AIM OF THE EXERCISE >>
Exclude the pictures, then restate every entry below exactly.

++++++++

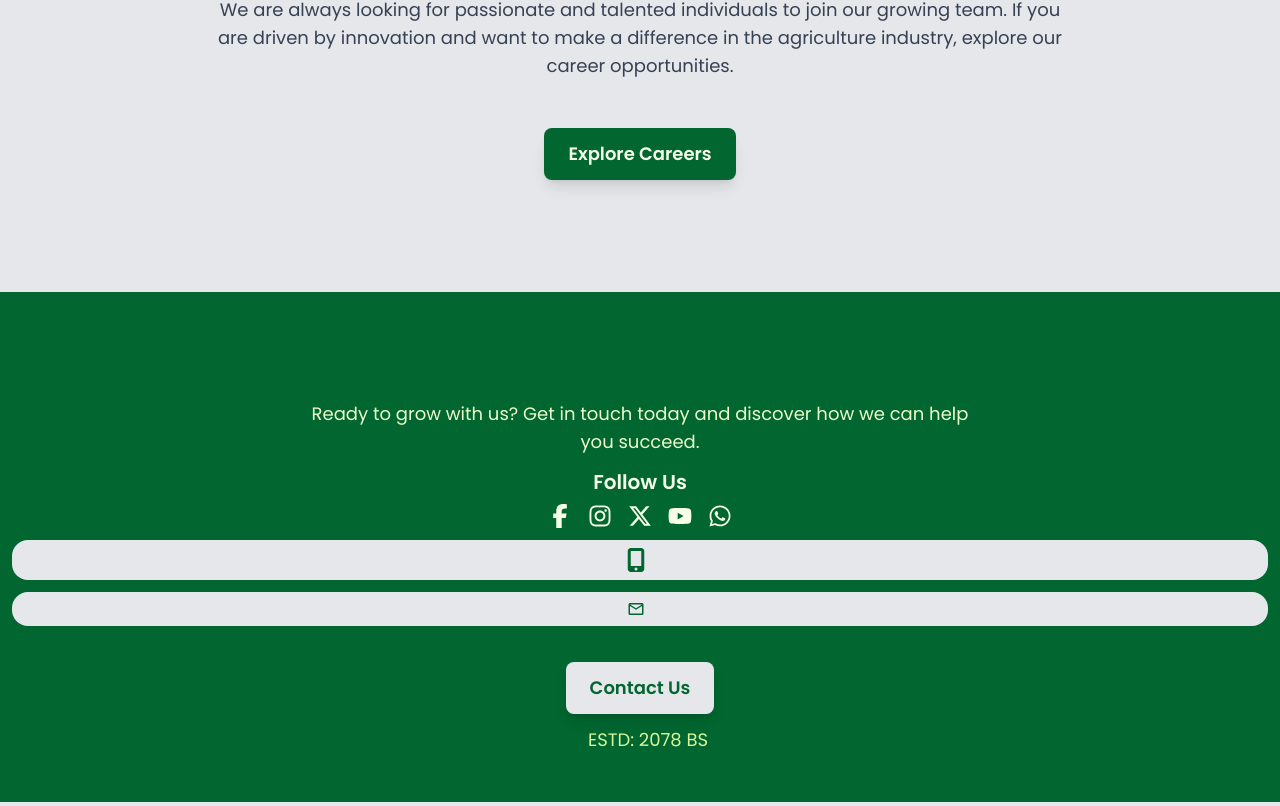
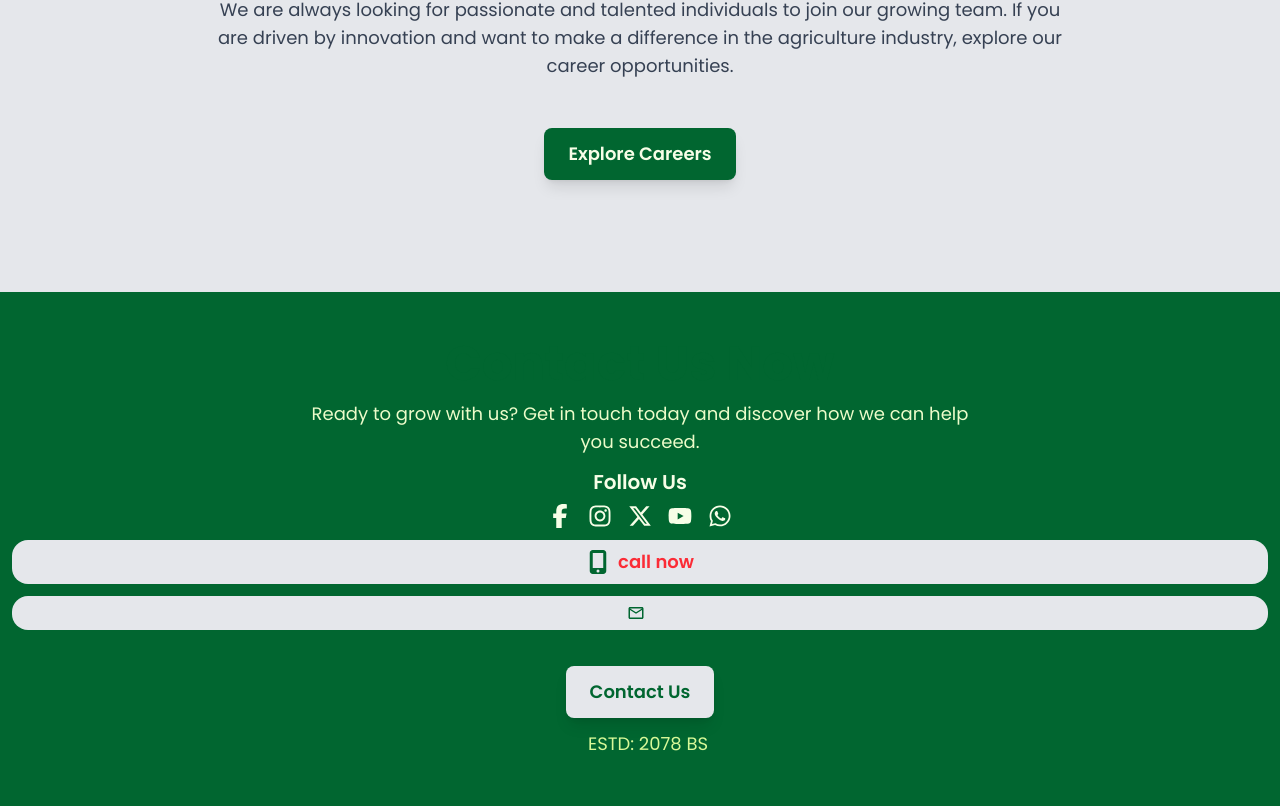
Before and after one commit to sunflowerIU/agriculture-project, a Next.js app: page /about in a window 1280 px wide. Shown: the part 2323-3129 px from the top of the page. Built offline with nearby package versions, Linux system fonts and the light colour scheme; no server answers.

Commit message:
call now

```diff
--- a/app/_components/PhoneNumber.js
+++ b/app/_components/PhoneNumber.js
@@ -28,7 +28,9 @@ function PhoneNumber() {
             )}
             {/* clickable contact */}
             {details.type === "phone" ? (
-              <a href={`tel:${details.contact}`}>{details.contact}</a>
+              <a href={`tel:${details.contact}`}>
+                {details.contact} <span className="text-red-500">call now</span>
+              </a>
             ) : (
               <a href={`mailto:${details.contact}`}>{details.contact}</a>
             )}
```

++++++++

RESULT OF THIS TASK >>
Before and after one commit to sunflowerIU/agriculture-project, a Next.js app: page /about in a window 1280 px wide. Shown: the part 2323-3129 px from the top of the page. Built offline with nearby package versions, Linux system fonts and the light colour scheme; no server answers.

Commit message:
call now

```diff
--- a/app/_components/PhoneNumber.js
+++ b/app/_components/PhoneNumber.js
@@ -28,7 +28,9 @@ function PhoneNumber() {
             )}
             {/* clickable contact */}
             {details.type === "phone" ? (
-              <a href={`tel:${details.contact}`}>{details.contact}</a>
+              <a href={`tel:${details.contact}`}>
+                {details.contact} <span className="text-red-500">call now</span>
+              </a>
             ) : (
               <a href={`mailto:${details.contact}`}>{details.contact}</a>
             )}
```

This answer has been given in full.